When And Where Do I Apply?
Once the site becomes available, you will need to apply for the EIDL program funds online through the SBA’s website. The SBA stopped accepting new EIDL applications when the original CARES Act funding ran out. We don’t know yet when the SBA will resume accepting applications now that the additional funding has been approved under the Enhancement Act, so you will need to check the SBA’s website. Also check this blog. We will post an update once the SBA re-opens the portal for submitting applications.
The deadline to apply for COVID-19 EIDL assistance is December 31, 2020.
What Information Will I Need To Apply?
This is a revenue-protection program. To apply, you will self-certify that you need to borrow the amount of money that you would have used to pay normal expenses during the time of the declared crisis. The SBA will consider your ability to repay the loan amount based on your sales history and existing obligations along with your credit history. You will need your sales history records, then.
Keep in mind that you might not be approved for the full amount you requested, and understand that it may actually take a few weeks to the get the EIDL Emergency Advance money and it might not all arrive at once. These are simply the realities of a large, cumbersome bureaucracy trying to quickly implement these measures.

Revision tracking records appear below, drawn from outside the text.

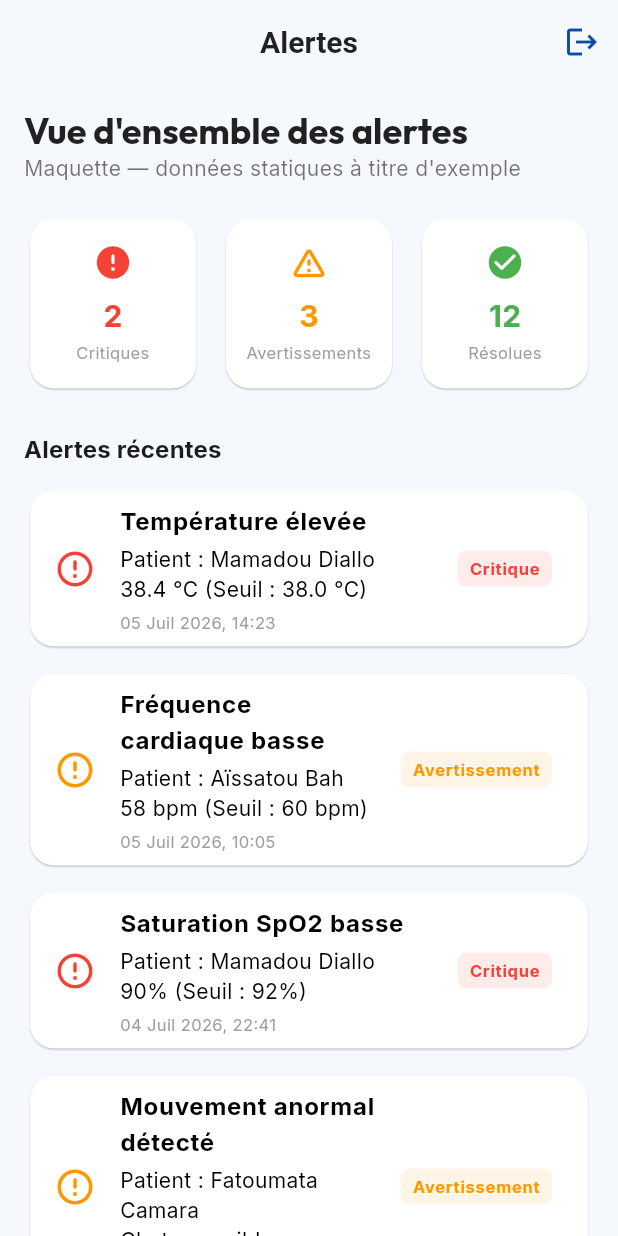
After one commit to MamadouSamba70/wallan_-kip, a Flutter app: the AlertsOverviewScreen screen opened by its route, on a phone screen of 412 x 824 dp. The commit adds this screen. Run offline on Flutter 3.47's test engine with Material 3 defaults, Android fonts, the phone set to English and light mode, and no system bars; our stand-ins replace flutter_riverpod, go_router, google_fonts.

Commit message:
Semaine 1: maquette ecran Alertes + acces depuis dashboard patient

```diff
--- a/frontend/lib/core/router/app_router.dart
+++ b/frontend/lib/core/router/app_router.dart
@@ -6,6 +6,7 @@ import '../../features/auth/presentation/screens/splash_screen.dart';
 import '../../features/admin/presentation/screens/admin_dashboard.dart';
 import '../../features/patients/presentation/screens/patient_dashboard.dart';
 import '../../features/relatives/presentation/screens/relative_dashboard.dart';
+import '../../features/alerts/presentation/screens/alerts_overview_screen.dart';
 
 /// Configuration centralisée de la navigation de l'application Wallan.
 /// Utilise la bibliothèque go_router pour gérer l'historique et les chemins URL.
@@ -55,6 +56,12 @@ class AppRouter {
         path: '/relative/dashboard',
         builder: (context, state) => const RelativeDashboard(),
       ),
+
+      // Route pour l'écran de vue d'ensemble des Alertes (maquette Semaine 1)
+      GoRoute(
+        path: '/alerts',                                              // URL affichée dans l'app pour cet écran
+        builder: (context, state) => const AlertsOverviewScreen(),      // Widget construit quand on visite "/alerts"
+      ),
     ],
   );
 }
--- /dev/null
+++ b/frontend/lib/features/alerts/presentation/screens/alerts_overview_screen.dart
@@ -0,0 +1,214 @@
+import 'package:flutter/material.dart';                        // Fournit les widgets Material (Scaffold, Card, Text, etc.)
+import 'package:go_router/go_router.dart';                     // Fournit context.go() pour la navigation entre écrans
+
+/// MAQUETTE — Écran Alertes (Semaine 1 du projet Wallan).
+/// Vue d'ensemble statique des alertes, à valider en réunion avant le
+/// développement fonctionnel (AlertScreen / SosScreen) prévu en Semaine 2.
+class AlertsOverviewScreen extends StatelessWidget {            // StatelessWidget : pas de données qui changent (maquette statique)
+  const AlertsOverviewScreen({super.key});                      // Constructeur const : optimise les performances Flutter
+
+  @override
+  Widget build(BuildContext context) {                          // Méthode appelée par Flutter pour construire l'interface
+    final theme = Theme.of(context);                             // Récupère le thème global Wallan (couleurs, polices)
+
+    return Scaffold(                                             // Structure de base d'un écran (barre du haut + corps)
+      appBar: AppBar(                                             // Barre supérieure de l'écran
+        title: const Text('Alertes'),                             // Titre affiché en haut de l'écran
+        actions: [
+          IconButton(                                             // Bouton de déconnexion, en haut à droite
+            icon: const Icon(Icons.logout),                       // Icône représentant la déconnexion
+            onPressed: () => context.go('/'),                     // Renvoie vers l'écran d'accueil (portail de rôles)
+          ),
+        ],
+      ),
+      body: SafeArea(                                             // Évite que le contenu passe sous l'encoche du téléphone
+        child: SingleChildScrollView(                              // Rend l'écran défilant si le contenu est trop long
+          padding: const EdgeInsets.all(16.0),                     // Marge intérieure uniforme autour du contenu
+          child: Column(                                           // Empile les éléments verticalement
+            crossAxisAlignment: CrossAxisAlignment.start,          // Aligne le texte à gauche plutôt qu'au centre
+            children: [
+              // --- Titre de la page ---
+              Text(
+                'Vue d\'ensemble des alertes',                      // Titre principal de l'écran
+                style: theme.textTheme.titleLarge?.copyWith(        // Reprend le style "titleLarge" du thème global
+                  fontSize: 24,                                     // Taille de police agrandie pour le titre
+                  fontWeight: FontWeight.bold,                      // Texte en gras pour la hiérarchie visuelle
+                ),
+              ),
+              Text(
+                'Maquette — données statiques à titre d\'exemple',  // Précise que les données ne sont pas réelles
+                style: theme.textTheme.bodyMedium,                   // Style de texte discret pour une note secondaire
+              ),
+              const SizedBox(height: 20),                            // Espace vertical avant le bloc suivant
+
+              // --- Compteurs par sévérité (Critiques / Avertissements / Résolues) ---
+              Row(                                                   // Aligne les trois cartes côte à côte
+                children: [
+                  Expanded(                                          // Force chaque carte à occuper 1/3 de la largeur
+                    child: _buildSummaryCard(
+                      context,
+                      count: '2',                                     // Nombre d'alertes critiques (donnée simulée)
+                      label: 'Critiques',                              // Libellé affiché sous le chiffre
+                      color: Colors.red,                               // Rouge = sévérité critique
+                      icon: Icons.error_rounded,                       // Icône associée à la criticité
+                    ),
+                  ),
+                  const SizedBox(width: 12),                           // Espace horizontal entre les cartes
+                  Expanded(
+                    child: _buildSummaryCard(
+                      context,
+                      count: '3',                                      // Nombre d'avertissements (donnée simulée)
+                      label: 'Avertissements',
+                      color: Colors.orange,                            // Orange = sévérité avertissement
+                      icon: Icons.warning_amber_rounded,
+                    ),
+                  ),
+                  const SizedBox(width: 12),
+                  Expanded(
+                    child: _buildSummaryCard(
+                      context,
+                      count: '12',                                     // Nombre d'alertes déjà résolues (donnée simulée)
+                      label: 'Résolues',
+                      color: Colors.green,                             // Vert = alerte traitée / résolue
+                      icon: Icons.check_circle_rounded,
+                    ),
+                  ),
+                ],
+              ),
+              const SizedBox(height: 24),                              // Espace avant la liste des alertes
+
+              Text(
+                'Alertes récentes',                                    // Titre de la section liste
+                style: theme.textTheme.titleMedium?.copyWith(fontWeight: FontWeight.bold),
+              ),
+              const SizedBox(height: 12),
+
+              // --- Liste statique des alertes (à remplacer par un ListView.builder en Semaine 2) ---
+              _buildAlertRow(
+                context,
+                title: 'Température élevée',                            // Type d'alerte : dépassement de threshold_temperature
+                patient: 'Mamadou Diallo',                                // Patient concerné par la mesure
+                value: '38.4 °C (Seuil : 38.0 °C)',                       // Valeur mesurée vs seuil défini côté Patient
+                date: '05 Juil 2026, 14:23',                              // Date/heure simulée de déclenchement
+                isCritical: true,                                         // severity = critical côté modèle Alert
+              ),
+              const SizedBox(height: 10),                                 // Espace entre deux lignes d'alerte
+              _buildAlertRow(
+                context,
+                title: 'Fréquence cardiaque basse',                       // Type d'alerte : threshold_heart_rate non atteint
+                patient: 'Aïssatou Bah',
+                value: '58 bpm (Seuil : 60 bpm)',
+                date: '05 Juil 2026, 10:05',
+                isCritical: false,                                        // severity = warning côté modèle Alert
+              ),
+              const SizedBox(height: 10),
+              _buildAlertRow(
+                context,
+                title: 'Saturation SpO2 basse',                           // Type d'alerte : threshold_spo2 non atteint
+                patient: 'Mamadou Diallo',
+                value: '90% (Seuil : 92%)',
+                date: '04 Juil 2026, 22:41',
+                isCritical: true,
+              ),
+              const SizedBox(height: 10),
+              _buildAlertRow(
+                context,
+                title: 'Mouvement anormal détecté',                       // Type d'alerte : anomalie dans movement_data
+                patient: 'Fatoumata Camara',
+                value: 'Chute possible',                                  // Valeur qualitative plutôt que numérique
+                date: '04 Juil 2026, 18:12',
+                isCritical: false,
+              ),
+            ],
+          ),
+        ),
+      ),
+    );
+  }
+
+  /// Carte de synthèse réutilisable (un compteur par catégorie de sévérité).
+  Widget _buildSummaryCard(
+    BuildContext context, {
+    required String count,                                              // Chiffre à afficher en gros (ex: "2")
+    required String label,                                               // Texte descriptif sous le chiffre
+    required Color color,                                                // Couleur selon la sévérité représentée
+    required IconData icon,                                              // Icône illustrant la catégorie
+  }) {
+    return Card(                                                          // Conteneur avec ombre légère (style Material)
+      child: Padding(
+        padding: const EdgeInsets.symmetric(vertical: 16, horizontal: 8), // Espace intérieur de la carte
+        child: Column(
+          children: [
+            Icon(icon, color: color, size: 26),                           // Icône colorée en haut de la carte
+            const SizedBox(height: 8),                                    // Espace entre l'icône et le chiffre
+            Text(
+              count,                                                      // Le chiffre principal (compteur)
+              style: TextStyle(
+                fontSize: 20,                                              // Grande taille pour mettre en valeur le chiffre
+                fontWeight: FontWeight.bold,                               // Gras pour l'importance visuelle
+                color: color,                                              // Même couleur que l'icône (cohérence sévérité)
+              ),
+            ),
+            const SizedBox(height: 2),                                     // Petit espace avant le libellé
+            Text(
+              label,                                                       // Libellé de la catégorie (ex: "Critiques")
+              textAlign: TextAlign.center,                                  // Centre le texte sous le chiffre
+              style: const TextStyle(fontSize: 11, color: Colors.grey),     // Style discret pour le libellé
+            ),
+          ],
+        ),
+      ),
+    );
+  }
+
+  /// Ligne d'alerte réutilisable, affichée dans la liste "Alertes récentes".
+  Widget _buildAlertRow(
+    BuildContext context, {
+    required String title,                                                // Type d'alerte (ex: "Température élevée")
+    required String patient,                                               // Nom complet du patient concerné
+    required String value,                                                 // Valeur mesurée + seuil, déjà formatés en texte
+    required String date,                                                  // Date/heure de déclenchement, déjà formatée
+    required bool isCritical,                                              // true = severity critical, false = warning
+  }) {
+    return Card(                                                           // Une carte par ligne d'alerte
+      child: ListTile(                                                     // Widget prêt à l'emploi pour lignes de liste
+        leading: Icon(
+          Icons.error_outline_rounded,                                     // Icône générique d'alerte
+          color: isCritical ? Colors.red : Colors.orange,                  // Rouge si critique, orange sinon
+          size: 28,
+        ),
+        title: Text(
+          title,                                                           // Titre de l'alerte
+          style: const TextStyle(fontWeight: FontWeight.bold),             // Mis en gras pour la lisibilité
+        ),
+        subtitle: Column(                                                  // Sous-titre multi-lignes (patient, valeur, date)
+          crossAxisAlignment: CrossAxisAlignment.start,
+          children: [
+            const SizedBox(height: 4),                                     // Petit espace après le titre
+            Text('Patient : $patient'),                                    // Nom du patient concerné par l'alerte
+            Text(value),                                                   // Valeur mesurée et seuil dépassé
+            const SizedBox(height: 4),                                     // Espace avant la date
+            Text(date, style: const TextStyle(fontSize: 11, color: Colors.grey)), // Date/heure en petit texte gris
+          ],
+        ),
+        trailing: Container(                                               // Badge de sévérité à droite de la carte
+          padding: const EdgeInsets.symmetric(horizontal: 8, vertical: 4),  // Espace intérieur du badge
+          decoration: BoxDecoration(
+            color: isCritical                                              // Fond rouge clair si critique...
+                ? Colors.red.withValues(alpha: 0.1)
+                : Colors.orange.withValues(alpha: 0.1),                    // ...ou orange clair si avertissement
+            borderRadius: BorderRadius.circular(6),                        // Coins arrondis du badge
+          ),
+          child: Text(
+            isCritical ? 'Critique' : 'Avertissement',                     // Texte du badge selon la sévérité
+            style: TextStyle(
+              fontSize: 11,                                                 // Petite taille de police pour le badge
+              fontWeight: FontWeight.bold,                                  // Gras pour la visibilité
+              color: isCritical ? Colors.red : Colors.orange,               // Couleur du texte assortie au badge
+            ),
+          ),
+        ),
+      ),
+    );
+  }
+}
--- a/frontend/lib/features/patients/presentation/screens/patient_dashboard.dart
+++ b/frontend/lib/features/patients/presentation/screens/patient_dashboard.dart
@@ -14,6 +14,12 @@ class PatientDashboard extends StatelessWidget {
       appBar: AppBar(
         title: const Text('Mon Espace Santé'),
         actions: [
+          // Accès à l'écran Alertes
+          IconButton(
+            icon: const Icon(Icons.notifications_rounded),
+            tooltip: 'Voir les alertes',
+            onPressed: () => context.push('/alerts'),
+          ),
           // Déconnexion
           IconButton(
             icon: const Icon(Icons.logout),
```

Tips For Submitting Your Application
The SBA advises applicants to register as new users, and then download and/or print out the application forms so that you can prepare your application offline before going back online to complete and submit your packet. That’s because the site is overwhelmed and there is a good chance that the site will crash while you’re in the middle of completing your application.
Also, once you are entering the data online, be sure to finish and submit your completed application. Incomplete applications will be sent to the back of the line, so you’re application may not be received before the funds run out again.
Once you’ve submitted your application, be sure to check the status of your application online as well as checking your bank account. The SBA has said that it isn’t able to send timely notices out about deposits of funds, but you’ll see the money appear in your bank account shortly after your application has been approved.
To view slides from the Small Business Administration’s Baltimore District Office’s March 26, 2020, webinar on how to apply for EIDL Loans and Emergency Grants, click here. Remember, the information in the slides and the webinar does not include the Enhancement Act’s updates.
You can find more Maryland-specific information and resources about COVID-19 issues on the Maryland Agriculture Law Education Initiative’s website at umaglaw.org.
An excellent resource for information about all of the federal relief programs available for farmers, including the EIDL programs, is the Farmers’ Legal Action Group’s Farmers’ Guide to COVID-19 Relief (2nd Edition).